Sustainability is not only achieved by a vehicle portfolio; it also requires proficient aftersales services, training and technology. “Sustainability in aftersales has also been important for us. We offer remanufactured components that maximize the units’ performance in operations. The remanufactured components are considered ecological in terms of recovery and component assembly,” said Gómez. Scania is focusing on training vehicle operators to reach greater efficiency. “Training drivers can improve fuel efficiency by 5 percent. We are launching flexible maintenance programs and changing our approach based on our clients’ operations. Finally, we are digitalizing our fleet by connecting our vehicles, which allows us to detect the ideal time for maintenance,” said Rodríguez.
In transition to more extensive green vehicle technologies, fuel efficiency for both buses and trucks is key. “Efficiency is essential. We are transitioning to more sustainable vehicles but current models should be more efficient too,” said Ramírez. Efficiency will lead to greener technologies. “Reducing fuel consumption is highly beneficial for transportation. Acquiring technologies for fuel efficiency will generate greater profits. Infrastructure is also essential for vehicle operations. Ultra-low sulfur diesel will promote greener technologies,” said Gómez.
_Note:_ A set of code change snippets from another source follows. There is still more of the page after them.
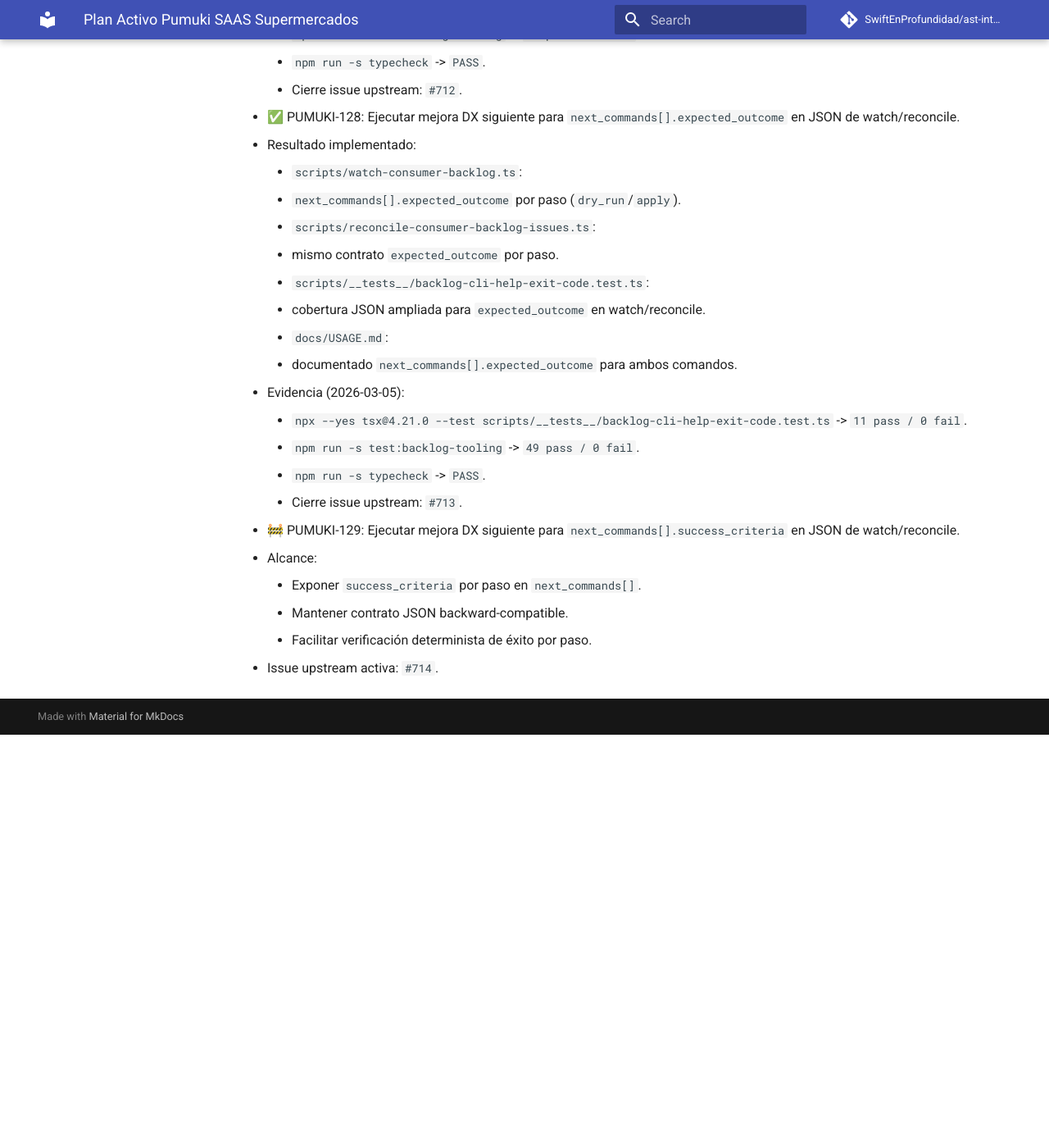
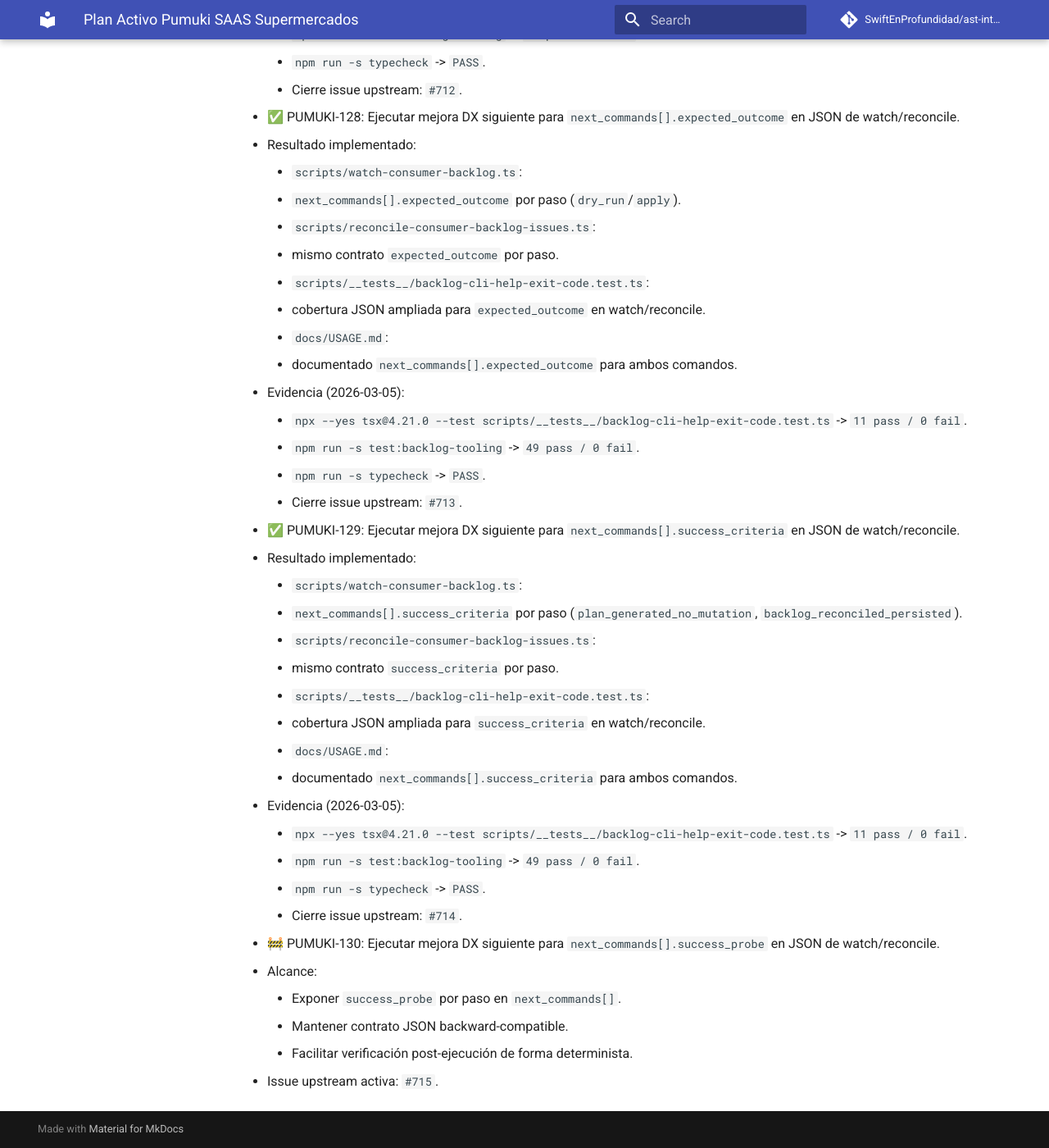
Before and after one commit to SwiftEnProfundidad/ast-intelligence-hooks, an MkDocs documentation site: the page built from docs/seguimiento-activo-pumuki-saas-supermercados.md, in a window 1280 px wide and 1400 px high, scrolled down 56478 px. Shown: the whole window at 82% size. Built offline with MkDocs 1.6.1 and Material for MkDocs 9.7.7, drawn with Linux system fonts in a browser that asks for light colours; comment, search, counter and statistics services are not loaded; before the commit the page ends 57374 px from its top, so only the background shows below that.

Commit message:
feat(backlog-tooling): add next_commands success_criteria metadata

```diff
--- a/docs/seguimiento-activo-pumuki-saas-supermercados.md
+++ b/docs/seguimiento-activo-pumuki-saas-supermercados.md
@@ -1606,9 +1606,25 @@
     - `npm run -s typecheck` -> `PASS`.
     - Cierre issue upstream: `#713`.
 
-- 🚧 PUMUKI-129: Ejecutar mejora DX siguiente para `next_commands[].success_criteria` en JSON de watch/reconcile.
+- ✅ PUMUKI-129: Ejecutar mejora DX siguiente para `next_commands[].success_criteria` en JSON de watch/reconcile.
+  - Resultado implementado:
+    - `scripts/watch-consumer-backlog.ts`:
+      - `next_commands[].success_criteria` por paso (`plan_generated_no_mutation`, `backlog_reconciled_persisted`).
+    - `scripts/reconcile-consumer-backlog-issues.ts`:
+      - mismo contrato `success_criteria` por paso.
+    - `scripts/__tests__/backlog-cli-help-exit-code.test.ts`:
+      - cobertura JSON ampliada para `success_criteria` en watch/reconcile.
+    - `docs/USAGE.md`:
+      - documentado `next_commands[].success_criteria` para ambos comandos.
+  - Evidencia (2026-03-05):
+    - `npx --yes tsx@4.21.0 --test scripts/__tests__/backlog-cli-help-exit-code.test.ts` -> `11 pass / 0 fail`.
+    - `npm run -s test:backlog-tooling` -> `49 pass / 0 fail`.
+    - `npm run -s typecheck` -> `PASS`.
+    - Cierre issue upstream: `#714`.
+
+- 🚧 PUMUKI-130: Ejecutar mejora DX siguiente para `next_commands[].success_probe` en JSON de watch/reconcile.
   - Alcance:
-    - Exponer `success_criteria` por paso en `next_commands[]`.
+    - Exponer `success_probe` por paso en `next_commands[]`.
     - Mantener contrato JSON backward-compatible.
-    - Facilitar verificación determinista de éxito por paso.
-  - Issue upstream activa: `#714`.
+    - Facilitar verificación post-ejecución de forma determinista.
+  - Issue upstream activa: `#715`.
```
Also changed, not shown: docs/USAGE.md (+2 -0 lines), docs/registro-maestro-de-seguimiento.md (+2 -2 lines), 3 other files.
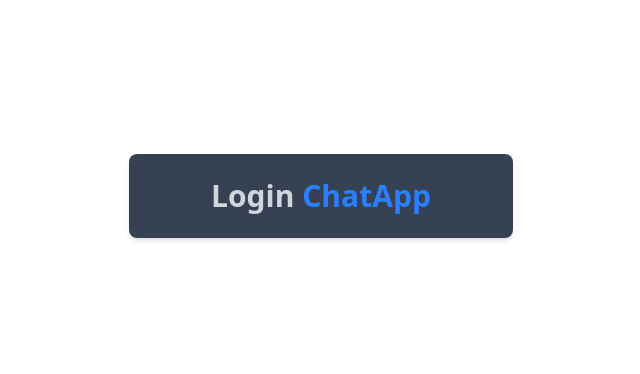
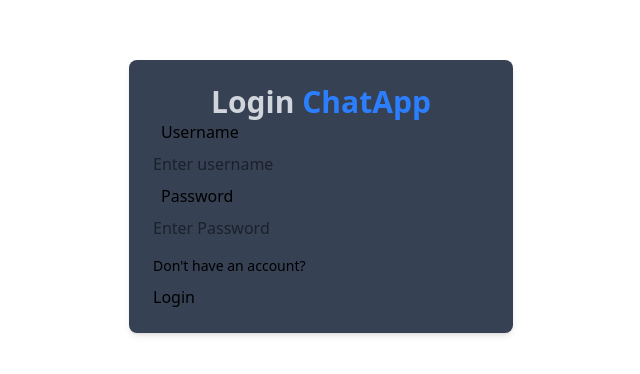
Before and after one commit to muhammadderic/mern-realtime-chat-app, a React (Vite) app in the folder frontend/: page /login in a window 1280 px wide. Shown: the part 204-578 px from the top of the page, without its empty margins (319-959 px from the left). Built offline with nearby package versions, Linux system fonts and the light colour scheme.

Commit message:
create login hook, add form and handle submit in login page

```diff
--- /dev/null
+++ b/frontend/src/hooks/useLogin.ts
@@ -0,0 +1,49 @@
+import type { UserLoginProps } from "../pages/LoginPage";
+import { useAuthContext } from "../context/AuthContext";
+import { useState } from "react";
+import toast from "react-hot-toast";
+import axios from "axios";
+
+const useLogin = () => {
+  const [loading, setLoading] = useState(false);
+  const { setAuthUser } = useAuthContext();
+
+  const login = async ({ username, password }: UserLoginProps) => {
+    const success = handleInputErrors({ username, password });
+    if (!success) return;
+
+    setLoading(true);
+
+    try {
+      const response = await axios.post(
+        "/api/auth/login",
+        { username, password },
+        {
+          headers: {
+            'Content-Type': 'application/json',
+          },
+        }
+      );
+
+      localStorage.setItem("chat-user", JSON.stringify(response.data.data));
+      setAuthUser(response.data.data);
+    } catch (error: any) {
+      toast.error(error.message);
+    } finally {
+      setLoading(false);
+    }
+  };
+
+  return { loading, login };
+}
+
+export default useLogin;
+
+function handleInputErrors({ username, password }: UserLoginProps) {
+  if (!username || !password) {
+    toast.error("Please fill in all fields");
+    return false;
+  }
+
+  return true;
+}
--- a/frontend/src/pages/LoginPage.tsx
+++ b/frontend/src/pages/LoginPage.tsx
@@ -1,4 +1,26 @@
+import { useState } from "react";
+import { Link } from "react-router-dom";
+import useLogin from "../hooks/useLogin";
+
+export type UserLoginProps = {
+  username?: string;
+  password?: string;
+}
+
 const LoginPage = () => {
+  const [inputs, setInputs] = useState<UserLoginProps>({
+    username: "",
+    password: "",
+  });
+
+  const { loading, login } = useLogin();
+
+  const handleSubmit = async (e: React.FormEvent<HTMLFormElement>) => {
+    e.preventDefault();
+
+    await login(inputs);
+  }
+
   return (
     <div className='flex flex-col items-center justify-center min-w-96 mx-auto'>
       <div className='w-full p-6 rounded-lg shadow-md bg-gray-700 bg-clip-padding backdrop-filter backdrop-blur-lg bg-opacity-0'>
@@ -6,6 +28,46 @@ const LoginPage = () => {
           Login
           <span className='text-blue-500'> ChatApp</span>
         </h1>
+
+        <form onSubmit={handleSubmit}>
+          <div>
+            <label className='label p-2'>
+              <span className='text-base label-text'>Username</span>
+            </label>
+
+            <input
+              type='text'
+              placeholder='Enter username'
+              className='w-full input input-bordered h-10'
+              value={inputs.username}
+              onChange={(e) => setInputs({ ...inputs, username: e.target.value })}
+            />
+          </div>
+
+          <div>
+            <label className='label p-2'>
+              <span className='text-base label-text'>Password</span>
+            </label>
+
+            <input
+              type='password'
+              placeholder='Enter Password'
+              className='w-full input input-bordered h-10'
+              value={inputs.password}
+              onChange={(e) => setInputs({ ...inputs, password: e.target.value })}
+            />
+          </div>
+
+          <Link to='/signup' className='text-sm  hover:underline hover:text-blue-600 mt-2 inline-block'>
+            {"Don't"} have an account?
+          </Link>
+
+          <div>
+            <button className='btn btn-block btn-sm mt-2' disabled={loading}>
+              {loading ? <span className='loading loading-spinner '></span> : "Login"}
+            </button>
+          </div>
+        </form>
       </div>
     </div>
   )
```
To reach a sustainable transportation, multistakeholder partnerships are essential, said Scania’s Rodriguez: “We need to work from four perspectives: industry chambers, governments, OEMs and clients. This should be an ongoing work,” he said.